Imperial echoes in the Middle East
Much of the debate surrounding potential military action in Syria has focussed on two aspects: what effect would such action have, and would it be lawful as things stand. In a sense, the two are linked in an unusual way. The normal reasons for intervening militarily are for one government to force a change of policy upon another, or to impose a settlement on an area.
Although there’s been some talk about deterring Assad from authorising further chemical attacks through air- or missile-strikes, those same politicians have been much quieter about they envisage such action affecting the situation on the ground.
And not without reason: Syria’s civil war is one that Western governments are keen to see end but distinctly less enthusiastic about seeing either side win. Changing the situation on the ground by striking against the Assad’s forces not only makes it more likely that his opponents will end up victorious but makes those governments involved partly responsible for the outcome – which could place some highly unsavoury characters in power.
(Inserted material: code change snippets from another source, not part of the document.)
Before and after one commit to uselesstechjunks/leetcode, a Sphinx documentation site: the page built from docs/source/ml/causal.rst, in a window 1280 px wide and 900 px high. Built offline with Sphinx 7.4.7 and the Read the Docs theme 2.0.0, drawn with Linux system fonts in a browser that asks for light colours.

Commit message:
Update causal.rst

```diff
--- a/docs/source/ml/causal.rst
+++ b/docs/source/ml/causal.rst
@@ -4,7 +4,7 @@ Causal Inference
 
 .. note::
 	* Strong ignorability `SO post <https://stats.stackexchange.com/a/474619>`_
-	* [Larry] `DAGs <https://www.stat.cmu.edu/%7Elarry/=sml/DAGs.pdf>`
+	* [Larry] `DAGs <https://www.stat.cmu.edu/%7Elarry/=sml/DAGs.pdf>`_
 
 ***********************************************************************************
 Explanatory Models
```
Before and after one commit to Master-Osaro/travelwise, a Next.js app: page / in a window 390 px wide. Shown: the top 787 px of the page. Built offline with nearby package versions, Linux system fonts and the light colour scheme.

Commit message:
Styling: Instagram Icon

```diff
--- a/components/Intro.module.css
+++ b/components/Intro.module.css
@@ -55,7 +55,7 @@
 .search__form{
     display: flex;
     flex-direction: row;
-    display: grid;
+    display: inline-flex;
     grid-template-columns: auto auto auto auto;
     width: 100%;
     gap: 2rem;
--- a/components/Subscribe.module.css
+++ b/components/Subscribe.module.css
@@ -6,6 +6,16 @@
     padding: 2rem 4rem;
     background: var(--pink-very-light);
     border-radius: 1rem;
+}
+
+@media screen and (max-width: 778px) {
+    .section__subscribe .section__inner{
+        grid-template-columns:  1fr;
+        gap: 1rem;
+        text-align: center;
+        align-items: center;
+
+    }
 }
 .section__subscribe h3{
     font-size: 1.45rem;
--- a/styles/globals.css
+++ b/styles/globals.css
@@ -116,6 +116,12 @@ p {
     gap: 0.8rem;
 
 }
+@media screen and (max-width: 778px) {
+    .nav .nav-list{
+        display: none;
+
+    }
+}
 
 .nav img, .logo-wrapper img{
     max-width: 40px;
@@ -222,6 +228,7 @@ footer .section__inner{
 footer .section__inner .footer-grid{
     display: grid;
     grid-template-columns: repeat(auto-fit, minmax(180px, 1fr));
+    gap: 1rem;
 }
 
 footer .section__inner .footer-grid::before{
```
Hence the attempt to raise the level of debate from that of power to one of justice, where the air-strikes aren’t about intervention but punishment for a crime against humanity (ignoring the fact that whatever the justification, the effect will be the same). Under such thinking, the strikes cease to come from an active participant but from a higher authority, concerned with means rather than ends.
The problem with that is that those who would see themselves in such a role are self-appointed. There is no United Nations backing for air strikes (indeed, the Security Council hasn’t been able to pass any resolution on Syria for over a year), nor are states enforcing the verdict of some international court.
The argument advanced is that the action is justified by the Duty to Protect, though it’s dubious just how far citizens will be protected by the lobbing of even more explosive into the country. There is also rather a biting irony of states wishing to impose a quasi-judicial sanction on a regime, while quite possibly acting outside the law in doing do.
Not that outside intervention is a new thing to Syria. From its incorporation into the Roman Empire by Pompey in 64BC, that part of the Middle East spent almost all of the next two millenia under the sway of one imperial power or another based far from Damascus. Most recently, after the collapse of the Ottoman Empire, it was a French League of Nations mandate.
One has to wonder whether that has anything to do with the current French government’s keenness to be involved. Ten years ago it was the British government participating in a war in its former Middle East mandate next door, so whether by chance or design there’s a pattern there and one which is unlikely to have gone unnoticed within the region.